- **Dataset**
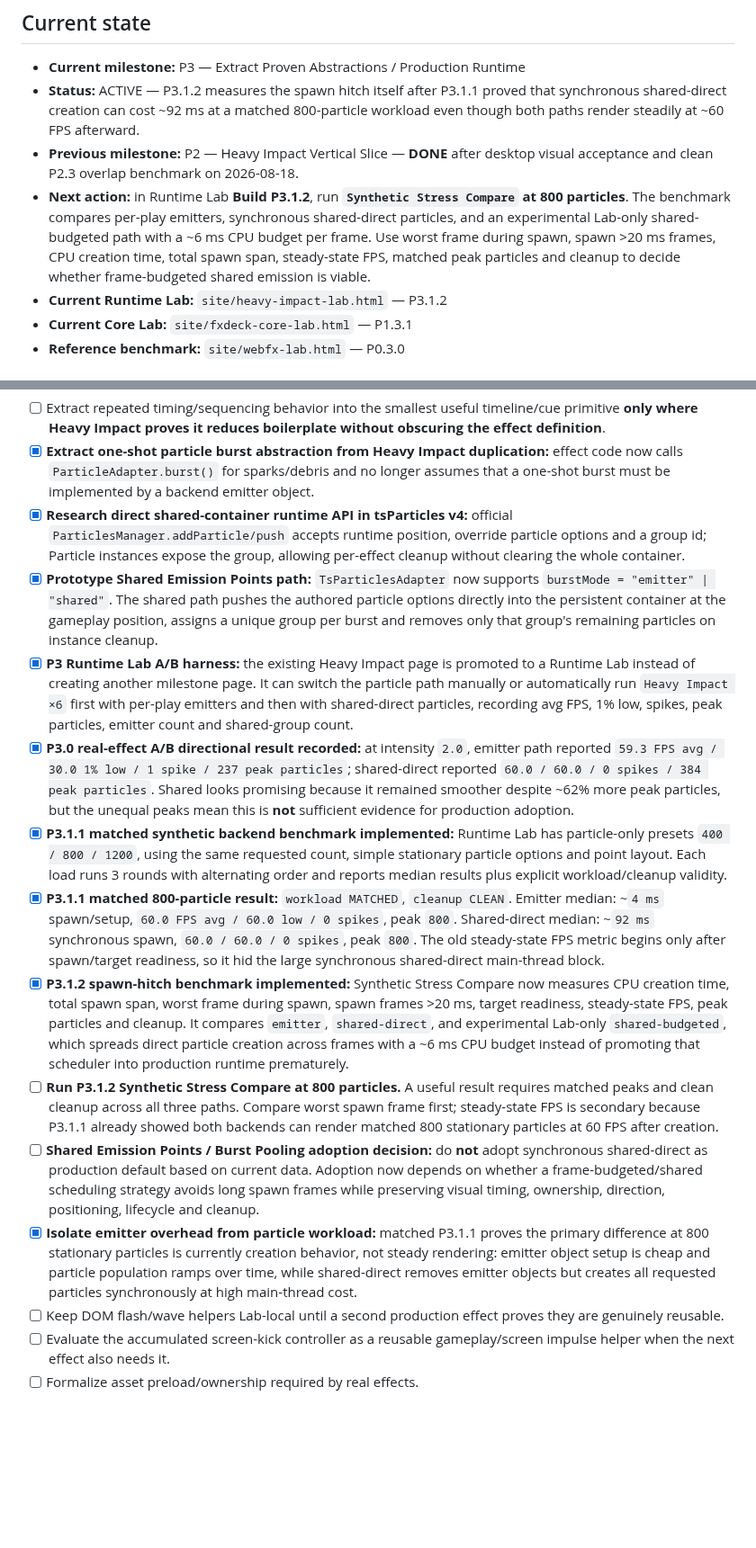
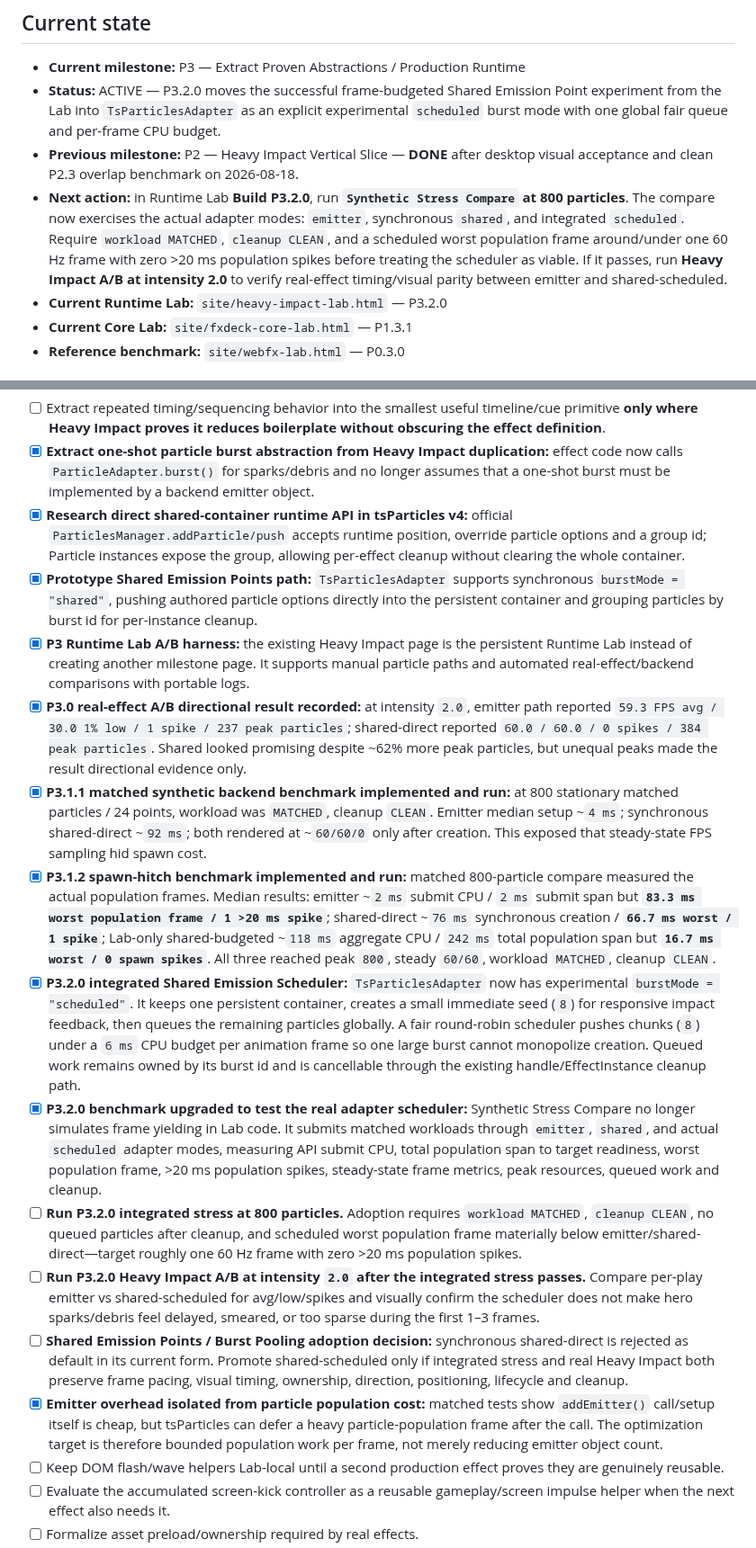
Before and after one commit to bartuom/motiondevelopment, a Markdown page: FXDECK_STATE.md, 2 parts joined by grey strips. Shown at 90% size. Rendered like a GitHub page; blank space fills up the shorter version.

Commit message:
Record P3.2 shared scheduler implementation and benchmark gate

```diff
--- a/FXDECK_STATE.md
+++ b/FXDECK_STATE.md
@@ -14,10 +14,10 @@
 ## Current state
 
 - **Current milestone:** P3 — Extract Proven Abstractions / Production Runtime
-- **Status:** ACTIVE — P3.1.2 measures the spawn hitch itself after P3.1.1 proved that synchronous shared-direct creation can cost ~92 ms at a matched 800-particle workload even though both paths render steadily at ~60 FPS afterward.
+- **Status:** ACTIVE — P3.2.0 moves the successful frame-budgeted Shared Emission Point experiment from the Lab into `TsParticlesAdapter` as an explicit experimental `scheduled` burst mode with one global fair queue and per-frame CPU budget.
 - **Previous milestone:** P2 — Heavy Impact Vertical Slice — **DONE** after desktop visual acceptance and clean P2.3 overlap benchmark on 2026-08-18.
-- **Next action:** in Runtime Lab **Build P3.1.2**, run **`Synthetic Stress Compare` at 800 particles**. The benchmark compares per-play emitters, synchronous shared-direct particles, and an experimental Lab-only shared-budgeted path with a ~6 ms CPU budget per frame. Use worst frame during spawn, spawn >20 ms frames, CPU creation time, total spawn span, steady-state FPS, matched peak particles and cleanup to decide whether frame-budgeted shared emission is viable.
-- **Current Runtime Lab:** `site/heavy-impact-lab.html` — P3.1.2
+- **Next action:** in Runtime Lab **Build P3.2.0**, run **`Synthetic Stress Compare` at 800 particles**. The compare now exercises the actual adapter modes: `emitter`, synchronous `shared`, and integrated `scheduled`. Require `workload MATCHED`, `cleanup CLEAN`, and a scheduled worst population frame around/under one 60 Hz frame with zero >20 ms population spikes before treating the scheduler as viable. If it passes, run **Heavy Impact A/B at intensity 2.0** to verify real-effect timing/visual parity between emitter and shared-scheduled.
+- **Current Runtime Lab:** `site/heavy-impact-lab.html` — P3.2.0
 - **Current Core Lab:** `site/fxdeck-core-lab.html` — P1.3.1
 - **Reference benchmark:** `site/webfx-lab.html` — P0.3.0
 
@@ -145,15 +145,17 @@ FXDeck is **not** intended to become another particle simulator, node editor, mi
 - [ ] Extract repeated timing/sequencing behavior into the smallest useful timeline/cue primitive **only where Heavy Impact proves it reduces boilerplate without obscuring the effect definition**.
 - [x] **Extract one-shot particle burst abstraction from Heavy Impact duplication:** effect code now calls `ParticleAdapter.burst()` for sparks/debris and no longer assumes that a one-shot burst must be implemented by a backend emitter object.
 - [x] **Research direct shared-container runtime API in tsParticles v4:** official `ParticlesManager.addParticle/push` accepts runtime position, override particle options and a group id; Particle instances expose the group, allowing per-effect cleanup without clearing the whole container.
-- [x] **Prototype Shared Emission Points path:** `TsParticlesAdapter` now supports `burstMode = "emitter" | "shared"`. The shared path pushes the authored particle options directly into the persistent container at the gameplay position, assigns a unique group per burst and removes only that group's remaining particles on instance cleanup.
-- [x] **P3 Runtime Lab A/B harness:** the existing Heavy Impact page is promoted to a Runtime Lab instead of creating another milestone page. It can switch the particle path manually or automatically run `Heavy Impact ×6` first with per-play emitters and then with shared-direct particles, recording avg FPS, 1% low, spikes, peak particles, emitter count and shared-group count.
-- [x] **P3.0 real-effect A/B directional result recorded:** at intensity `2.0`, emitter path reported `59.3 FPS avg / 30.0 1% low / 1 spike / 237 peak particles`; shared-direct reported `60.0 / 60.0 / 0 spikes / 384 peak particles`. Shared looks promising because it remained smoother despite ~62% more peak particles, but the unequal peaks mean this is **not** sufficient evidence for production adoption.
-- [x] **P3.1.1 matched synthetic backend benchmark implemented:** Runtime Lab has particle-only presets `400 / 800 / 1200`, using the same requested count, simple stationary particle options and point layout. Each load runs 3 rounds with alternating order and reports median results plus explicit workload/cleanup validity.
-- [x] **P3.1.1 matched 800-particle result:** `workload MATCHED`, `cleanup CLEAN`. Emitter median: ~`4 ms` spawn/setup, `60.0 FPS avg / 60.0 low / 0 spikes`, peak `800`. Shared-direct median: ~`92 ms` synchronous spawn, `60.0 / 60.0 / 0 spikes`, peak `800`. The old steady-state FPS metric begins only after spawn/target readiness, so it hid the large synchronous shared-direct main-thread block.
-- [x] **P3.1.2 spawn-hitch benchmark implemented:** Synthetic Stress Compare now measures CPU creation time, total spawn span, worst frame during spawn, spawn frames >20 ms, target readiness, steady-state FPS, peak particles and cleanup. It compares `emitter`, `shared-direct`, and experimental Lab-only `shared-budgeted`, which spreads direct particle creation across frames with a ~6 ms CPU budget instead of promoting that scheduler into production runtime prematurely.
-- [ ] **Run P3.1.2 Synthetic Stress Compare at 800 particles.** A useful result requires matched peaks and clean cleanup across all three paths. Compare worst spawn frame first; steady-state FPS is secondary because P3.1.1 already showed both backends can render matched 800 stationary particles at 60 FPS after creation.
-- [ ] **Shared Emission Points / Burst Pooling adoption decision:** do **not** adopt synchronous shared-direct as production default based on current data. Adoption now depends on whether a frame-budgeted/shared scheduling strategy avoids long spawn frames while preserving visual timing, ownership, direction, positioning, lifecycle and cleanup.
-- [x] **Isolate emitter overhead from particle workload:** matched P3.1.1 proves the primary difference at 800 stationary particles is currently creation behavior, not steady rendering: emitter object setup is cheap and particle population ramps over time, while shared-direct removes emitter objects but creates all requested particles synchronously at high main-thread cost.
+- [x] **Prototype Shared Emission Points path:** `TsParticlesAdapter` supports synchronous `burstMode = "shared"`, pushing authored particle options directly into the persistent container and grouping particles by burst id for per-instance cleanup.
+- [x] **P3 Runtime Lab A/B harness:** the existing Heavy Impact page is the persistent Runtime Lab instead of creating another milestone page. It supports manual particle paths and automated real-effect/backend comparisons with portable logs.
+- [x] **P3.0 real-effect A/B directional result recorded:** at intensity `2.0`, emitter path reported `59.3 FPS avg / 30.0 1% low / 1 spike / 237 peak particles`; shared-direct reported `60.0 / 60.0 / 0 spikes / 384 peak particles`. Shared looked promising despite ~62% more peak particles, but unequal peaks made the result directional evidence only.
+- [x] **P3.1.1 matched synthetic backend benchmark implemented and run:** at 800 stationary matched particles / 24 points, workload was `MATCHED`, cleanup `CLEAN`. Emitter median setup ~`4 ms`; synchronous shared-direct ~`92 ms`; both rendered at ~`60/60/0` only after creation. This exposed that steady-state FPS sampling hid spawn cost.
+- [x] **P3.1.2 spawn-hitch benchmark implemented and run:** matched 800-particle compare measured the actual population frames. Median results: emitter ~`2 ms` submit CPU / `2 ms` submit span but **`83.3 ms worst population frame / 1 >20 ms spike`**; shared-direct ~`76 ms` synchronous creation / **`66.7 ms worst / 1 spike`**; Lab-only shared-budgeted ~`118 ms` aggregate CPU / `242 ms` total population span but **`16.7 ms worst / 0 spawn spikes`**. All three reached peak `800`, steady `60/60`, workload `MATCHED`, cleanup `CLEAN`.
+- [x] **P3.2.0 integrated Shared Emission Scheduler:** `TsParticlesAdapter` now has experimental `burstMode = "scheduled"`. It keeps one persistent container, creates a small immediate seed (`8`) for responsive impact feedback, then queues the remaining particles globally. A fair round-robin scheduler pushes chunks (`8`) under a `6 ms` CPU budget per animation frame so one large burst cannot monopolize creation. Queued work remains owned by its burst id and is cancellable through the existing handle/EffectInstance cleanup path.
+- [x] **P3.2.0 benchmark upgraded to test the real adapter scheduler:** Synthetic Stress Compare no longer simulates frame yielding in Lab code. It submits matched workloads through `emitter`, `shared`, and actual `scheduled` adapter modes, measuring API submit CPU, total population span to target readiness, worst population frame, >20 ms population spikes, steady-state frame metrics, peak resources, queued work and cleanup.
+- [ ] **Run P3.2.0 integrated stress at 800 particles.** Adoption requires `workload MATCHED`, `cleanup CLEAN`, no queued particles after cleanup, and scheduled worst population frame materially below emitter/shared-direct—target roughly one 60 Hz frame with zero >20 ms population spikes.
+- [ ] **Run P3.2.0 Heavy Impact A/B at intensity `2.0` after the integrated stress passes.** Compare per-play emitter vs shared-scheduled for avg/low/spikes and visually confirm the scheduler does not make hero sparks/debris feel delayed, smeared, or too sparse during the first 1–3 frames.
+- [ ] **Shared Emission Points / Burst Pooling adoption decision:** synchronous shared-direct is rejected as default in its current form. Promote shared-scheduled only if integrated stress and real Heavy Impact both preserve frame pacing, visual timing, ownership, direction, positioning, lifecycle and cleanup.
+- [x] **Emitter overhead isolated from particle population cost:** matched tests show `addEmitter()` call/setup itself is cheap, but tsParticles can defer a heavy particle-population frame after the call. The optimization target is therefore bounded population work per frame, not merely reducing emitter object count.
 - [ ] Keep DOM flash/wave helpers Lab-local until a second production effect proves they are genuinely reusable.
 - [ ] Evaluate the accumulated screen-kick controller as a reusable gameplay/screen impulse helper when the next effect also needs it.
 - [ ] Formalize asset preload/ownership required by real effects.
```
Also changed, not shown: other parts of FXDECK_STATE.md (+39 -36 lines).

- **Exercise requirements**
In the data, find how many lines hold the string "existing", and answer with the number only.

- **Response**
3